    Quote
    You say : 1/we see Jews marching with the Arab troops
    "We"? What "we"? Gallez and you, from Sebeos  ; other sources attest nothing like that.  Unless I missed something (which is of course perfectly possible...)
    One historical affirmation is not enough (for me).


    Read the Doctrina Jacobbi.

    Quote
    since your consider that they are responsible of the Arab attack in the 630's?


    No I never said that. You get one idea in your head and you go forward despite what is written.



     
     
    Quote
    Except that they do not need the Jews to build a place of prayer, as they are already  sons of Ishmael since ages.


    But they need something more to do it in Jerusalem. Sebeos gives an explanation, the Quran doesn't.


    Quote
    to  understand that Ishmael (The Arabs ) is equally entitled to re build the "House" where it always was : the Temple Mount.


    Sorry but the house built in the Quran by Abraham and Ishamel isn't in Jerusalem, except if Isaac was replaced by Ishmael from the original text.

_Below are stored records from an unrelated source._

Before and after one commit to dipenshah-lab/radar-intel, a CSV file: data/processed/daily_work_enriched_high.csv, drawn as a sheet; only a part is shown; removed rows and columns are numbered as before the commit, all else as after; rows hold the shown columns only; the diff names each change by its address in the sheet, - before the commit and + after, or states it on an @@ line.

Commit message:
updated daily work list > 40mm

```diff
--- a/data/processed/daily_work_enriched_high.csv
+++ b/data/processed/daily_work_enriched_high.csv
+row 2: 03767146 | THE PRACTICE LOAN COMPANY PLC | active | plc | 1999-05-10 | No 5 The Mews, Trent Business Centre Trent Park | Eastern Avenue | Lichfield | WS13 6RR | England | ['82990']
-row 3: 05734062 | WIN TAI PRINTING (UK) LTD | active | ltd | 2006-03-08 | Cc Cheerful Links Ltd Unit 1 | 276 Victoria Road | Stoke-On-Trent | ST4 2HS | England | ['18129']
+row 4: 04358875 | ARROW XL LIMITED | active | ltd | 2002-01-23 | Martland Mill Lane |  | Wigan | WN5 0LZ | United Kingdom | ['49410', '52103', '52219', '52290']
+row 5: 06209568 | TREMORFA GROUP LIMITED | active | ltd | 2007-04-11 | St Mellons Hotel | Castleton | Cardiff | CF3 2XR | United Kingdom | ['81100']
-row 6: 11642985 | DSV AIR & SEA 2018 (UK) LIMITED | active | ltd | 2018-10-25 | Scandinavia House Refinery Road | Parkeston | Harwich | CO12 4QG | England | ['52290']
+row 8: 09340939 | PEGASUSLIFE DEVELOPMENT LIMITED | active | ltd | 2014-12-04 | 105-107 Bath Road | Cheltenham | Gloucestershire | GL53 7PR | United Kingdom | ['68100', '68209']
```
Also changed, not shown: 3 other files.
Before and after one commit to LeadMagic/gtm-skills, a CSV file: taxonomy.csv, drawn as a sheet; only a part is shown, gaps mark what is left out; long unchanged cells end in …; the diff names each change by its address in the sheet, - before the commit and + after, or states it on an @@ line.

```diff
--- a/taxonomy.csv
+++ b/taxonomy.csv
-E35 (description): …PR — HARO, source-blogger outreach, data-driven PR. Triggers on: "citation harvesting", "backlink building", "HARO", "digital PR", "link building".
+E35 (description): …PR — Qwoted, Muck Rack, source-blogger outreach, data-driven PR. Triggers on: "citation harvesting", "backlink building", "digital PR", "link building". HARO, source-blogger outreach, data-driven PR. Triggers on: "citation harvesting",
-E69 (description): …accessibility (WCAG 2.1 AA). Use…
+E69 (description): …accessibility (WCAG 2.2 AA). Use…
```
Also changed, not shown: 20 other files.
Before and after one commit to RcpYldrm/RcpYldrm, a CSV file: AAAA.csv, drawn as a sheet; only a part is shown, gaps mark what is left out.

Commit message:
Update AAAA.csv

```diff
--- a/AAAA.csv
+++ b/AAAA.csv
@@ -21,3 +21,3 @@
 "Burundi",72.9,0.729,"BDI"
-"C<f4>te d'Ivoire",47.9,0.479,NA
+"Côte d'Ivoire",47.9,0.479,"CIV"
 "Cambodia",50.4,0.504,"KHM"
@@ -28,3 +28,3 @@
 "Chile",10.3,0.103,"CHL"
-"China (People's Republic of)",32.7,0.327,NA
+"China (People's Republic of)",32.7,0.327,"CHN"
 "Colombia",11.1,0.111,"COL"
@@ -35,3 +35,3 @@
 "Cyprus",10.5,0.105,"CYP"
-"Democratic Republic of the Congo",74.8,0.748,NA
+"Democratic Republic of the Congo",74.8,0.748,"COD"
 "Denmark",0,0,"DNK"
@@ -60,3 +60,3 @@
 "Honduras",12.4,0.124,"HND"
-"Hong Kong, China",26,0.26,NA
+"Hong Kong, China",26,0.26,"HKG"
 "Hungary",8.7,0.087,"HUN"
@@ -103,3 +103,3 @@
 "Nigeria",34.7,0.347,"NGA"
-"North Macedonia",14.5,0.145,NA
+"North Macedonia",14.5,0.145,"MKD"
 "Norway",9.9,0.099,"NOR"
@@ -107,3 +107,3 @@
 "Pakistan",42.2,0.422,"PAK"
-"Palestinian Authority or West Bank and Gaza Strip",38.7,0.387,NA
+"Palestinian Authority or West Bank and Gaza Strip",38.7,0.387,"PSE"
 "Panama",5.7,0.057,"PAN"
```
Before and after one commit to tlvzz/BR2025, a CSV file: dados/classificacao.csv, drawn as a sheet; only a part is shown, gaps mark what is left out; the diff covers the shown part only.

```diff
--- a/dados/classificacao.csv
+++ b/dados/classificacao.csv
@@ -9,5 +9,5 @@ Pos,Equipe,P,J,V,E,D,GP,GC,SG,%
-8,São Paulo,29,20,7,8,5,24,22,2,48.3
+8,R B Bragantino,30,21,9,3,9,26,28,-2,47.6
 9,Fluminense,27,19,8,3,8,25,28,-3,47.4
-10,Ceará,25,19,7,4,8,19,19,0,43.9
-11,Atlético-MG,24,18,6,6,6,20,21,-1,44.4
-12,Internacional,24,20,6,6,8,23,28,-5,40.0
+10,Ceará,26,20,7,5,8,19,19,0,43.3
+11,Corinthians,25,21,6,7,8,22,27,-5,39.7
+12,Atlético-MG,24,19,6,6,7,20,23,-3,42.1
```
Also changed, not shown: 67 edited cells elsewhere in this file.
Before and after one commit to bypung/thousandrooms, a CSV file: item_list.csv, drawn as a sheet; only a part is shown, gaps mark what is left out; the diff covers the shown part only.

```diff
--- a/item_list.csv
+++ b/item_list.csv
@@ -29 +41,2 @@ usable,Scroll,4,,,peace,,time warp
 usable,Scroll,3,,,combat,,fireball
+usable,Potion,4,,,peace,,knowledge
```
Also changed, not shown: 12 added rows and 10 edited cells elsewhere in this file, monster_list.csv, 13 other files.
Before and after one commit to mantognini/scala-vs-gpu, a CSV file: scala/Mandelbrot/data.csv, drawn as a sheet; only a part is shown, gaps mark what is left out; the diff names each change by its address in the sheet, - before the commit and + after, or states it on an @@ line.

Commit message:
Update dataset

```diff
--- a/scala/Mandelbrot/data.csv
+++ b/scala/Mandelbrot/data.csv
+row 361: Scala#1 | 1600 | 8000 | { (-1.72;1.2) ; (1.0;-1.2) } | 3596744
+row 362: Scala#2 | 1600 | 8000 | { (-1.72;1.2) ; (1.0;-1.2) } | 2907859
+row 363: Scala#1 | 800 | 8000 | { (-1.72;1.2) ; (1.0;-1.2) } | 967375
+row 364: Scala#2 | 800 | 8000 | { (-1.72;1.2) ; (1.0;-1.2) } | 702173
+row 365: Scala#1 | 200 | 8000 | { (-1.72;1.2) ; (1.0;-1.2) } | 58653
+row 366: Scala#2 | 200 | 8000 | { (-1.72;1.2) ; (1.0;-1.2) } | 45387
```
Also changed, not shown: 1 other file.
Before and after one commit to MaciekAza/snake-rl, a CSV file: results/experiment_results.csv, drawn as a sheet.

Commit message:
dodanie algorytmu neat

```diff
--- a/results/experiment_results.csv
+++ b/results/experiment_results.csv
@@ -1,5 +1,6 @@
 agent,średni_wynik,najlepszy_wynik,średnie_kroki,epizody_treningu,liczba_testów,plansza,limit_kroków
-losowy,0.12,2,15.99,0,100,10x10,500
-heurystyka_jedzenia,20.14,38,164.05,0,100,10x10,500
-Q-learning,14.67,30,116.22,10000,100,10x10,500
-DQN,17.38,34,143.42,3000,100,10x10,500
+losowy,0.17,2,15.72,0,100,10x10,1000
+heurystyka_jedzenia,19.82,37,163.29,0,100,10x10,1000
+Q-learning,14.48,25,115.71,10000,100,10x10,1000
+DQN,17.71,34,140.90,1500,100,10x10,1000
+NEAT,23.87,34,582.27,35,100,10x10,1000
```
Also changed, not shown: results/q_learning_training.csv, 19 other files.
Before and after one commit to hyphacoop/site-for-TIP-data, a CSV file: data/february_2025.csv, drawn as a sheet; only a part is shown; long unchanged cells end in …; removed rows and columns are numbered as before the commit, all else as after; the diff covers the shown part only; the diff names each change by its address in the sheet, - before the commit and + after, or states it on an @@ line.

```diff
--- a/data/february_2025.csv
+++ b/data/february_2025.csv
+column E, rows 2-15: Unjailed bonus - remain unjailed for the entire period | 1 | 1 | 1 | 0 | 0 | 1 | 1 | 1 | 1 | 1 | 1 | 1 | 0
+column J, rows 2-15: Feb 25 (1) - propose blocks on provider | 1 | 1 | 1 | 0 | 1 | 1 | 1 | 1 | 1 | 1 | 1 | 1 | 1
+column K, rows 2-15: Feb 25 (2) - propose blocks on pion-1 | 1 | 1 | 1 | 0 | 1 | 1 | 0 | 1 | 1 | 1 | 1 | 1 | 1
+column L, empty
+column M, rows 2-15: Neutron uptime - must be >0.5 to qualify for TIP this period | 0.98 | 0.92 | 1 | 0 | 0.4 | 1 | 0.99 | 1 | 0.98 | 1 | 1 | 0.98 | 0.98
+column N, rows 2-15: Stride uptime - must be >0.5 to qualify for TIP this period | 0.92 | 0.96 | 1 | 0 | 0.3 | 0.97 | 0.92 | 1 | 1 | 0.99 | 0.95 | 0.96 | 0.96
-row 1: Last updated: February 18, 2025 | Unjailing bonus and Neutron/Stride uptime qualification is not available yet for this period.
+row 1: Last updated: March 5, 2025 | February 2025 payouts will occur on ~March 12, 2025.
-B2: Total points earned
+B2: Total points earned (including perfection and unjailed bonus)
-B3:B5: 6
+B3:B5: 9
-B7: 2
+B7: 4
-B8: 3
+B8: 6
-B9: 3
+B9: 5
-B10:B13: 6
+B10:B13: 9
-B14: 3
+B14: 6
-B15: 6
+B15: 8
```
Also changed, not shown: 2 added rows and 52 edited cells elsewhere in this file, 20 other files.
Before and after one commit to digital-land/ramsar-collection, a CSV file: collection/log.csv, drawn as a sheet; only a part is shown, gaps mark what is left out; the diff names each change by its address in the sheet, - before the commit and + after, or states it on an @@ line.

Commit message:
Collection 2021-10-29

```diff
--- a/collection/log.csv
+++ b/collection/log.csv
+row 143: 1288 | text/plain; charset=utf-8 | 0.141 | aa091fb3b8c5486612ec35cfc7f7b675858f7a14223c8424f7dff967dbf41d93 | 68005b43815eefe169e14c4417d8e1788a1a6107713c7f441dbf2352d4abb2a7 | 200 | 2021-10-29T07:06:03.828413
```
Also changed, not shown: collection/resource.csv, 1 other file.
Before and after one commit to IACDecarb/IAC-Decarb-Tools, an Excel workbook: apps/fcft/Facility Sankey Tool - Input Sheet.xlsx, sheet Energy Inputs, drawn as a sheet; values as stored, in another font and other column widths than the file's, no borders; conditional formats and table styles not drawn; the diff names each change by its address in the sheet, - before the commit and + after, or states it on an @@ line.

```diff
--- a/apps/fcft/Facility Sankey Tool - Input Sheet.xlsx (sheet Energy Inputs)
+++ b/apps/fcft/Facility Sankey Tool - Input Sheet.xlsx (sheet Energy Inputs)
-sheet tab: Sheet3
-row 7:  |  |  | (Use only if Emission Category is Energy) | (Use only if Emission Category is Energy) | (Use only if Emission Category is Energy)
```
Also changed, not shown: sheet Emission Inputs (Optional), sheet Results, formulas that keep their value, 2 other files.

    Quote
    But the probability that this very specific Quranic word is not invented by a commander in Egypt  is much larger than he has invented it as you seem to state it because you have no other rationale explication of the presence of this word. The Quranic "basmala" is also used in the same papyri. This is exactly the same thing.


    You might be right. Who knows.


    Quote
    You do not respond : who has built the mosques whereas people recite poems?
    The Jews?


    Building a place of prayer is something common in all religions.

    Quote
    This has no values as you still not gives any  references.(bis)


    I did already but you didn't seem to have noticed so let me give them again Smiley

    See paragraph 38
    http://www.theologica.fr/!_Pg_Patristique_Theologiens&OrdresMonastiques_1/ALBOCICADE%20%20Les%20cigales%20Eloquentes/Anastase-le-moine-pdf.pdf

    Quote
    M.P. PENN
    JOHN AND THE EMIR A NEW INTRODUCTION, EDITION AND TRANSLATION*
    Le Muséon 121 (1-2), 65-91. doi: 10.2143/MUS.121.1.2120502 - Tous droits réservés. © Le Muséon, 2008.


    I readi it (I gave it as  source earlier ) but I don't understand your point here.


     
    Quote
    What means "pagans" in Christian writings at that time?


    It may have had 2 different meanings.



  • Qur'anic studies today
     Reply #5281 - February 12, 2019, 10:04 PM

    ................ For instance, Walter's paper also uses a scientific method from mathematics to reach the opposite of Sadeghi's conclusion.  .........

    well that tells me how good they are in using statistics and  collecting statistical information from Quran verses to come to opposite conclusions on same issue ..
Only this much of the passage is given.